Williamsport Sun-Gazette May 12, 2002

Brewing for a Purpose

Annual Yeast Feast Helps Raise Funds for Environmental Groups

By Matt Hutchinson

Mixing the mash.

(This photo did not appear in the original article)


WOOLRICH - It started as a fund-raising idea 11 years ago and has turned into one of the region's most attended spring festivals. Several hundred people turned out Saturday afternoon for the 11th annual Yeast Feast at the Susquehanna Big Twins Club. Beer and bread was the theme, as participants sampled a wide variety of homemade food and beverage…

…One of the highlights of the Yeast Feast was a colonial period brewing demonstration by Richard Wagner, who showed onlookers how beer was made circa 1683 in the era of William Penn

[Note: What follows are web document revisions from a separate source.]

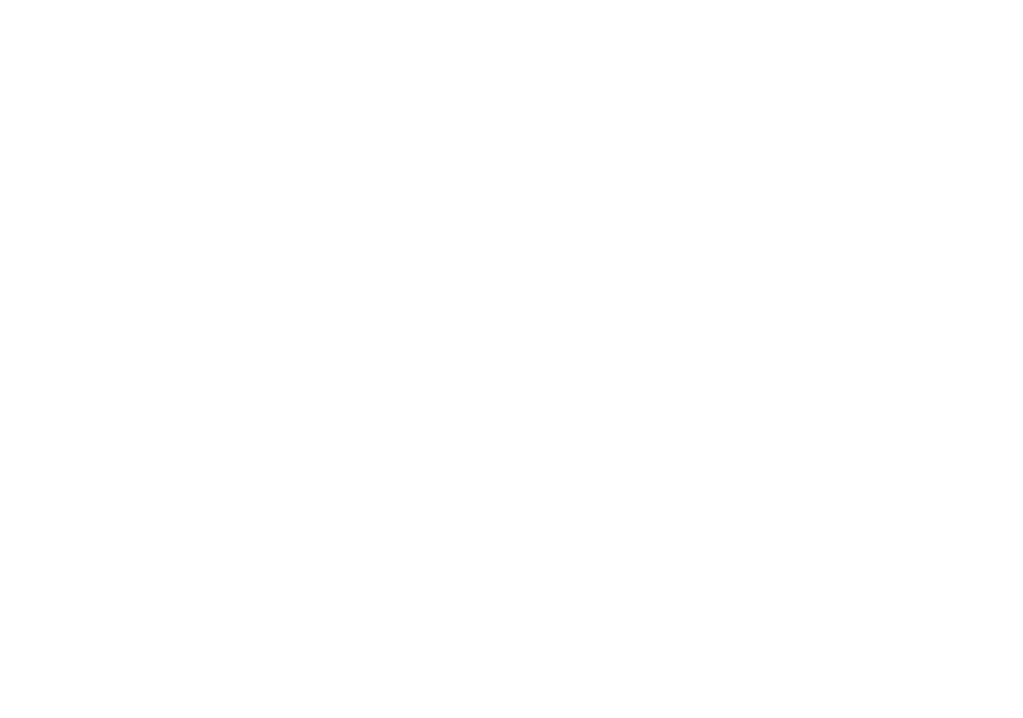
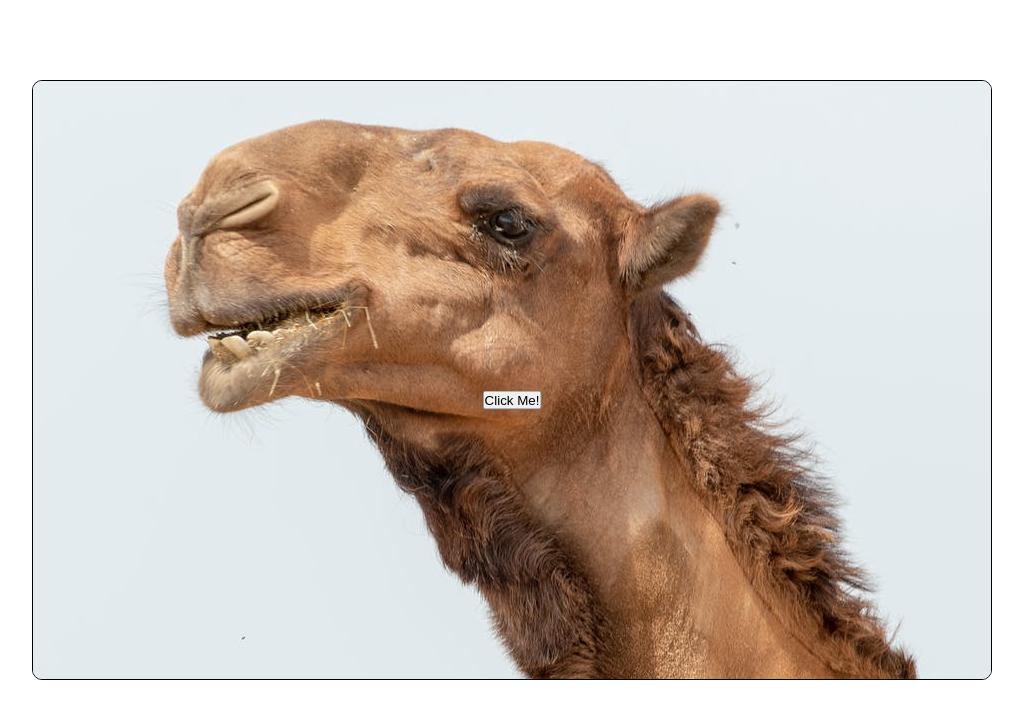
Before and after one commit to hendrismaar/Week12-JavaScript-Sandbox, a plain HTML site: page images.html in a window 1280 px wide. Shown: the whole page, without its empty margins (128-1151 px from the left). Drawn offline with Linux system fonts and the light colour scheme.

Commit message:
Add Images

```diff
--- /dev/null
+++ b/css/images.css
@@ -0,0 +1,32 @@
+* {
+    margin: 0;
+    padding: 0;
+    box-sizing: border-box;
+}
+
+.container {
+    height: 100vh;
+    width: 100%;
+}
+.container .btn {
+    position: absolute;
+    top: 50%;
+    left: 50%;
+    transform: translate(-50%, -50%);
+}
+.box-container {
+    border: 1px solid black;
+    border-radius: 10px;
+    margin: 5rem auto;
+    height: 600px;
+    overflow: hidden;
+    width: 75%;
+}
+
+.box {
+    align-items: center;
+    display: flex;
+    height: 100%;
+    justify-content: center;
+    width: 100%;
+}
--- a/images.html
+++ b/images.html
@@ -3,9 +3,19 @@
 <head>
     <meta charset="UTF-8">
     <meta name="viewport" content="width=device-width, initial-scale=1.0">
-    <title>Document</title>
+    <title>camel slideshow</title>
+    <link rel="stylesheet" href="css/images.css">
 </head>
 <body>
+    <div class="container">
+        <div class="box-container">
+            <div class="box">
+                <img src="images/camel-one.jpeg" alt="" id="image">
+                <button class="btn">Click Me!</button>
+            </div>
+        </div>
+    </div>
 
+    <script src="js/images.js"></script>
 </body>
 </html>
--- /dev/null
+++ b/js/images.js
@@ -0,0 +1,22 @@
+const myButton = document.querySelector('button');
+const myImage = document.querySelector('#image')
+const images = ['images/camel-one.jpeg', 'images/camel-two.jpeg', 'images/camel-three.jpeg', 'images/camel-four.jpeg','images/camel-five.jpeg'];
+
+let randomValues = [];
+
+myButton.addEventListener('click', changeImage);
+
+function changeImage() {
+    if (randomValues.length === 0){
+        for(let i = 0; i < images.length; i++)
+        {
+        randomValues.push(i);
+        }
+    }
+
+    let randomIndex = Math.floor(Math.random() * randomValues.length);
+    let indexFromMyarray = randomValues[randomIndex];
+    randomValues.splice(randomIndex, 1);
+
+    document.getElementById("image").src=images[indexFromMyarray];
+}
```
Also changed, not shown: js/colors.js (+18 -7 lines), images/camel-five.jpeg (added), images/camel-four.jpeg (added), images/camel-one.jpeg (added), images/camel-three.jpeg (added), images/camel-two.jpeg (added).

Wagner brought along a handmade brewing system carved out of two logs which took six months to complete. After heating water in a copper kettle, he explained that the entire process takes six hours to do. Colonial brewing took a lot of time, he said, all without the aid of modern conveniences like thermometers, guages, and piping systems found in modern breweries.

"I give people as complete a picture as possible," he said, dressed in period costume.

After the demonstration was over, Wagner said he would ferment the final product and the brown ale he made would be ready to taste in about six weeks. In other exhibits he has done, Wagner actually dumped out the "unaged" beer before fermenting.

He said Saturday's product "will be the first time in about six years" that he has tried to ferment his "demo" beer. Wagner also said he expects Saturday's batch to be tasty.

Wagner, who has studied Pennsylvania beer history for the past 22 years, worked at William Penn's Pennsbury Manor historical site as a brewer. He also was an assistant brewer a the Manayunk Brewing Co. in Philadelphia.

George Spotts, of Pine Creek, said he was glad he attended this year's Yeast Feast. He was at other events at the bikers' club in past years. The Yeast Feast was held at Williamsport hotels for the past five years, however.

"I've acquired a taste for some of the stronger home-brewed beers," he said.

He said milk stout is one of the more unusual beers he has come to enjoy.